What to work on: Gather each line of the entries below that includes "navbar".

Front-end code edit data:
>>>>>

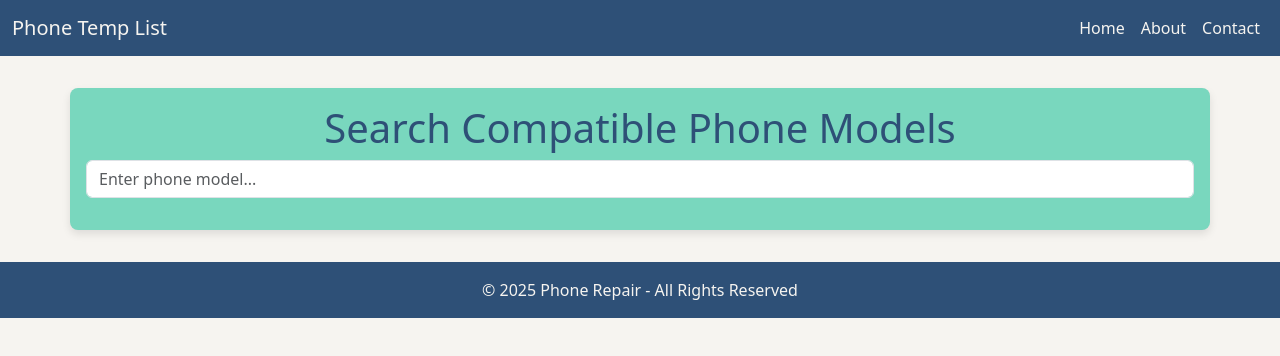
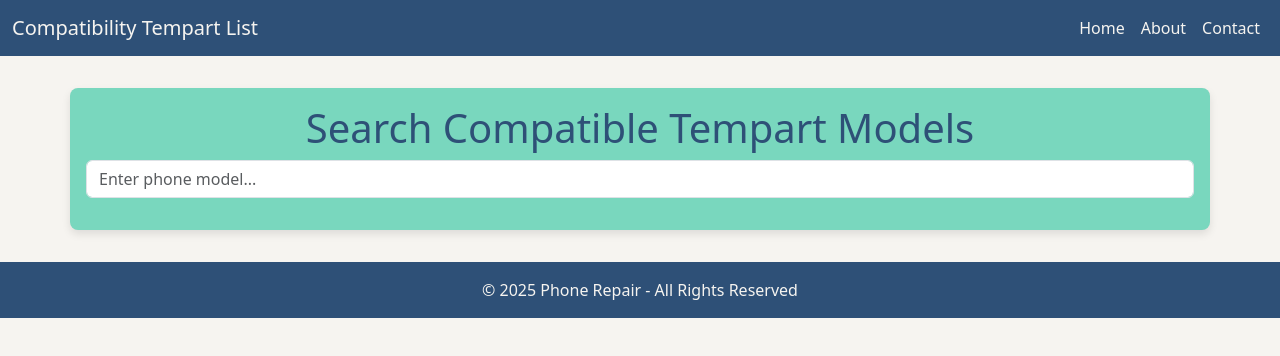
Before and after one commit to dilushanka/Mobile-Tempart-Compatibility-List, a plain HTML site: page index.html in a window 1280 px wide. Drawn offline with nearby package versions, Linux system fonts and the light colour scheme.

Commit message:
Update index.html

```diff
--- a/index.html
+++ b/index.html
@@ -3,7 +3,7 @@
 <head>
     <meta charset="UTF-8">
     <meta name="viewport" content="width=device-width, initial-scale=1.0">
-    <title>Phone Temperature List</title>
+    <title>Phone Tempert Compatibility List</title>
     <link href="https://cdn.jsdelivr.net/npm/bootstrap@5.3.0-alpha3/dist/css/bootstrap.min.css" rel="stylesheet">
     <style>
         body {
@@ -54,7 +54,7 @@
 <body>
     <nav class="navbar navbar-expand-lg navbar-dark">
         <div class="container-fluid">
-            <a class="navbar-brand" href="#">Phone Temp List</a>
+            <a class="navbar-brand" href="#">Compatibility Tempart List</a>
             <button class="navbar-toggler" type="button" data-bs-toggle="collapse" data-bs-target="#navbarNav" aria-controls="navbarNav" aria-expanded="false" aria-label="Toggle navigation">
                 <span class="navbar-toggler-icon"></span>
             </button>
@@ -69,7 +69,7 @@
     </nav>
 
     <div class="container">
-        <h1>Search Compatible Phone Models</h1>
+        <h1>Search Compatible Tempart Models</h1>
         <div class="mb-3">
             <input type="text" id="searchInput" class="form-control" placeholder="Enter phone model...">
         </div>
```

<<<<<

Exercise answer:
     <nav class="navbar navbar-expand-lg navbar-dark">
-            <a class="navbar-brand" href="#">Phone Temp List</a>
+            <a class="navbar-brand" href="#">Compatibility Tempart List</a>
             <button class="navbar-toggler" type="button" data-bs-toggle="collapse" data-bs-target="#navbarNav" aria-controls="navbarNav" aria-expanded="false" aria-label="Toggle navigation">
                 <span class="navbar-toggler-icon"></span>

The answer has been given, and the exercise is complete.